The toilet flushes, and I go on puking.
PORT CHESTER — A bride and groom arrested at their wedding reception after the bride trashed a set of conga drums in a spat with the band have pleaded guilty to disorderly conduct.
The bride, 41-year-old Fabiana Reyes, was also accused of breaking a speaker in a dispute over the music at the April 5 reception. She has been sentenced in Village Court to the six days she already spent in jail. She also paid the band $1,500 for the damage.
Her 42-year-old husband, Elmo Fernandez, and their 21-year-old daughter, Helen Fernandez, were accused of interfering with Reyes’ arrest. They pleaded guilty Thursday and promised to stay out of trouble for a year. Both were stun-gunned by police during the fracas.

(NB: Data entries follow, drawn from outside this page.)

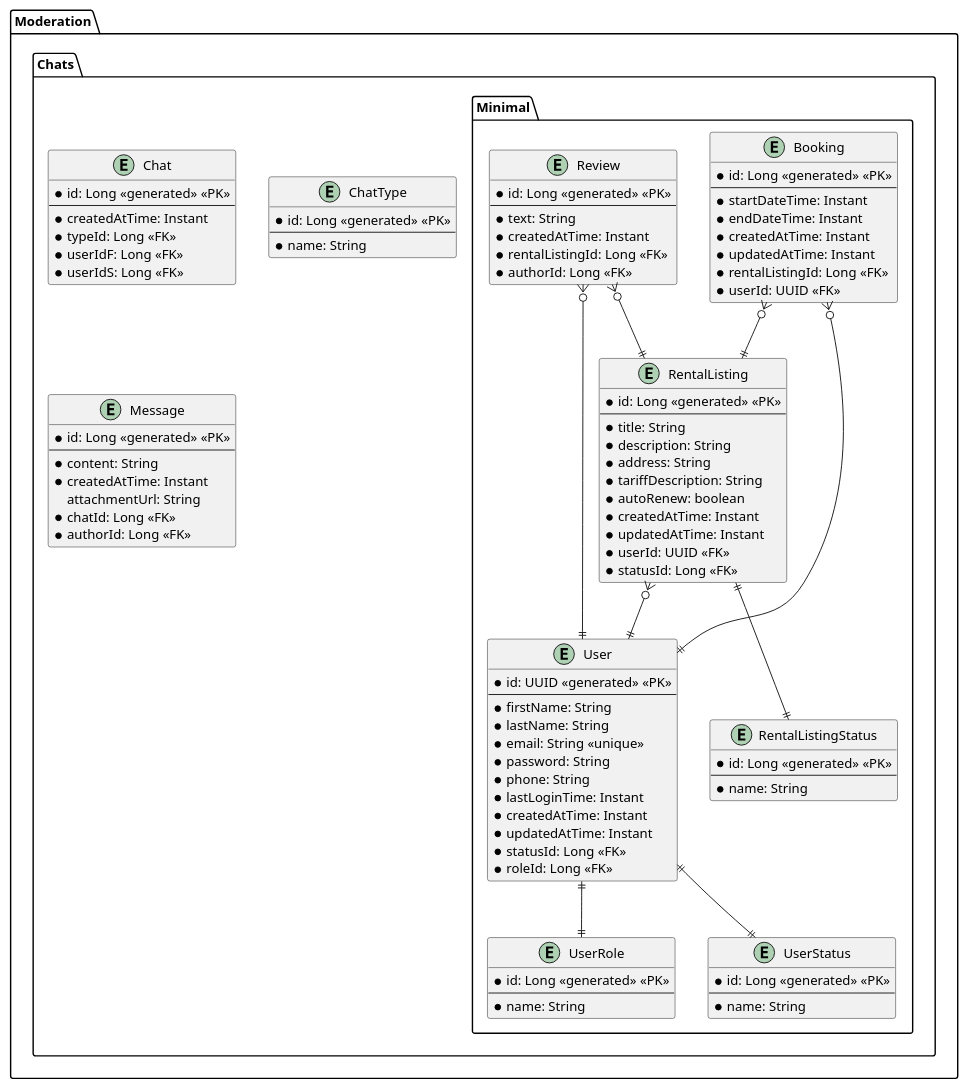
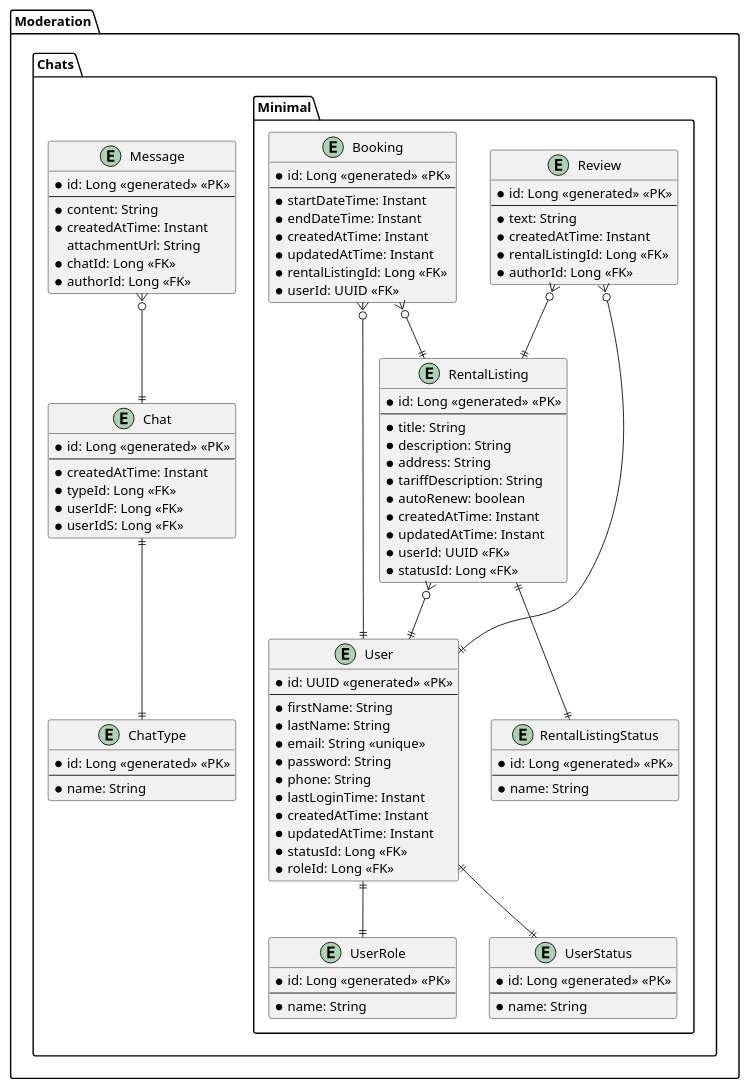
The diagram in misc/database.puml (ruska112x/rentify-diploma), drawn with PlantUML before and after one commit.

Commit message:
fix: return some relations in Chats package

```diff
--- a/misc/database.puml
+++ b/misc/database.puml
@@ -1,132 +1,132 @@
 @startuml database
 allow_mixing
 
 scale max 1920 width
 scale max 1080 height
 
 left to right direction
 top to bottom direction
 
 
 package "Moderation" {
   package "Chats" {
     package "Minimal" {
       entity "User" as user {
         * id: UUID <<generated>> <<PK>>
         ---
         * firstName: String
         * lastName: String
         * email: String <<unique>>
         * password: String
         * phone: String
         * lastLoginTime: Instant
         * createdAtTime: Instant
         * updatedAtTime: Instant
         * statusId: Long <<FK>>
         * roleId: Long <<FK>>
       }
 
       ' USER, ADMIN, MODERATOR
       entity "UserRole" as userRole {
         * id: Long <<generated>> <<PK>>
         ---
         * name: String
       }
 
       ' ACTIVE, BLOCKED, DELETED
       entity "UserStatus" as userStatus {
         * id: Long <<generated>> <<PK>>
         ---
         * name: String
       }
 
       entity "RentalListing" as rentalListing {
         * id: Long <<generated>> <<PK>>
         ---
         * title: String
         * description: String
         * address: String
         * tariffDescription: String
         * autoRenew: boolean
         * createdAtTime: Instant
         * updatedAtTime: Instant
         * userId: UUID <<FK>>
         * statusId: Long <<FK>>
       }
 
       ' ACTIVE, BLOCKED, ONDELETION, DELETED
       entity "RentalListingStatus" as rentalListingStatus {
         * id: Long <<generated>> <<PK>>
         ---
         * name: String
       }
 
       entity "Booking" as booking {
         * id: Long <<generated>> <<PK>>
         ---
         * startDateTime: Instant
         * endDateTime: Instant
         * createdAtTime: Instant
         * updatedAtTime: Instant
         * rentalListingId: Long <<FK>>
         * userId: UUID <<FK>>
       }
 
       entity "Review" as review {
         * id: Long <<generated>> <<PK>>
         ---
         * text: String
         * createdAtTime: Instant
         * rentalListingId: Long <<FK>>
         * authorId: Long <<FK>>
       }
 
       user ||--|| userRole
       user ||--|| userStatus
 
       rentalListing }o--|| user
       rentalListing ||--|| rentalListingStatus
 
       booking }o--|| rentalListing
       booking }o--|| user
 
       review }o--|| user
       review }o--|| rentalListing
     }
 
     entity "Chat" as chat {
       * id: Long <<generated>> <<PK>>
       ---
       * createdAtTime: Instant
       * typeId: Long <<FK>>
       * userIdF: Long <<FK>>
       * userIdS: Long <<FK>>
     }
 
     entity "ChatType" as chatType {
       * id: Long <<generated>> <<PK>>
       ---
       * name: String
     }
 
     entity "Message" as message {
       * id: Long <<generated>> <<PK>>
       ---
       * content: String
       * createdAtTime: Instant
       attachmentUrl: String
       * chatId: Long <<FK>>
       * authorId: Long <<FK>>
     }
 
     ' chat }o--|| user
     ' chat }o--|| user
-    ' chat ||--|| chatType
+    chat ||--|| chatType
 
-    ' message }o--|| chat
+    message }o--|| chat
     ' message }o--|| user
   }
 }
 
 
 @enduml
```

The daughter said the couple was legally married in 1986 but delayed their church wedding until last month.
So I went to the Edgars* last night and learned all sorts of important things, like how to survive a three-way.
Damn, these literary discussions get serious a half-hour before the bar closes.
*Edgars = the annual awards dinner of the Mystery Writers of America. Thanks to my friends at Tor for sneaking me in.
Overheard yesterday . . .
Guy 1: Yeah, he musta been there three or four days. Down in the basement, where he lived.
Guy2: Basement apartment?
G1: Yeah. With the dog.
G2: And it ate him?
G1: Just the soft parts, eyes, you know. Of course, three or four days like that, the body blows up a bit. Dog musta taken a few bites and said whoa. Kept on chewin' though. Hungry . . . Want another beer?
So we're at the Yankee game last night with Money Guy, and it's 3-2, Detroit's favor.
"I'm gonna change their luck," says MG, and goes and gets a beer.
By the time he came back, it was 5-2.
Then I remembered he grew up a Boston fan.
Good beer, though.